* [EXTRACTED ENTRIES]
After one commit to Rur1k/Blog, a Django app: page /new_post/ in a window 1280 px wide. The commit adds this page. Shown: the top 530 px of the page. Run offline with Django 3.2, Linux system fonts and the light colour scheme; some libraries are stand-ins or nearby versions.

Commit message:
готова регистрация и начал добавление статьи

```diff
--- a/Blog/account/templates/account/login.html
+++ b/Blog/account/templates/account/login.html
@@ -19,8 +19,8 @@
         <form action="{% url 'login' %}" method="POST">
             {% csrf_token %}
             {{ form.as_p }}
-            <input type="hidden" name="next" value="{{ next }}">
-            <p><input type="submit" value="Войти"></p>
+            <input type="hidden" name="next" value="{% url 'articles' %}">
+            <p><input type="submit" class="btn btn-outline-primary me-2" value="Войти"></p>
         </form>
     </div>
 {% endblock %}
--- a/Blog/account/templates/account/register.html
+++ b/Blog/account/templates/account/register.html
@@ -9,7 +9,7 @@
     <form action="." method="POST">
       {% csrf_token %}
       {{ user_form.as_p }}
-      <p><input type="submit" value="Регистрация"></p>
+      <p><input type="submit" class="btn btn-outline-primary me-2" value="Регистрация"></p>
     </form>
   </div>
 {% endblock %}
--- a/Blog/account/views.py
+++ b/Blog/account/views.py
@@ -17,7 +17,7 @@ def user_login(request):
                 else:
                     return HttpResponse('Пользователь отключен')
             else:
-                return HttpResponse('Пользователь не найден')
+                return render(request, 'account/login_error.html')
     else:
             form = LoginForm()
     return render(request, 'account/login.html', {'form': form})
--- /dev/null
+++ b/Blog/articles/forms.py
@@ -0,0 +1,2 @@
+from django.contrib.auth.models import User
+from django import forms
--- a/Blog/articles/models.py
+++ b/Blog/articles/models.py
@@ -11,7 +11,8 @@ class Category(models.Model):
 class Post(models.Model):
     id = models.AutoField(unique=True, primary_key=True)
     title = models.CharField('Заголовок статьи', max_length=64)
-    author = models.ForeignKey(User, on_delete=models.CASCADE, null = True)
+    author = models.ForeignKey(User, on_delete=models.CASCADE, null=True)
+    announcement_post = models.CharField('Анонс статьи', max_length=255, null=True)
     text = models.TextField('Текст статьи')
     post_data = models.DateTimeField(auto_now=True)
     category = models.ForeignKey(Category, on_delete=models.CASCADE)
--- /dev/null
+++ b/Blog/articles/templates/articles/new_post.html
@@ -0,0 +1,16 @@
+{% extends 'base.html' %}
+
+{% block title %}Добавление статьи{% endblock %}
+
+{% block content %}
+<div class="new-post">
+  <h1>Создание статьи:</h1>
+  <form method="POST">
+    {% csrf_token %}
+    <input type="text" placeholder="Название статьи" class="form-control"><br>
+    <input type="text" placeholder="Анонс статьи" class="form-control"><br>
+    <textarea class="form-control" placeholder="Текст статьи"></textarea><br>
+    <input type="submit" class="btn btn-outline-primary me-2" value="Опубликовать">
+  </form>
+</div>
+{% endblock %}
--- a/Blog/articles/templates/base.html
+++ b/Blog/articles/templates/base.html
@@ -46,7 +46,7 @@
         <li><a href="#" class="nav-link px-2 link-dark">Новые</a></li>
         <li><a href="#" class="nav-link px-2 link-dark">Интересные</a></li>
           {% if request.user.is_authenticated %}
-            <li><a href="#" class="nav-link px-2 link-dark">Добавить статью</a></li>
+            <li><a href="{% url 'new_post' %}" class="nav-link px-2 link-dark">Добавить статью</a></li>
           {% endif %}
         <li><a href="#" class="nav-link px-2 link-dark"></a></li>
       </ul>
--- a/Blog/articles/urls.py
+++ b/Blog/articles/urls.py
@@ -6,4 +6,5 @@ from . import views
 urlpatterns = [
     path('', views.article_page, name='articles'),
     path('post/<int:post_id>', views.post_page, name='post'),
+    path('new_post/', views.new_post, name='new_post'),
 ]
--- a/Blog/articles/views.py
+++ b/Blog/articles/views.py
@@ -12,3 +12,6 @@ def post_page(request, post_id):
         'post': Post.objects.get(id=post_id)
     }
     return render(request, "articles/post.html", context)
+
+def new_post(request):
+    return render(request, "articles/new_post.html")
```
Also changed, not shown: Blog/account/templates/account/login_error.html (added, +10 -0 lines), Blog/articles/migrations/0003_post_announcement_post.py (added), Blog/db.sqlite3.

* [EXERCISE]
Wherever the string "name" occurs in the data, copy the line that holds it.

* [RESULT OF THE EXERCISE]
-            <input type="hidden" name="next" value="{{ next }}">
+            <input type="hidden" name="next" value="{% url 'articles' %}">
     path('', views.article_page, name='articles'),
     path('post/<int:post_id>', views.post_page, name='post'),
+    path('new_post/', views.new_post, name='new_post'),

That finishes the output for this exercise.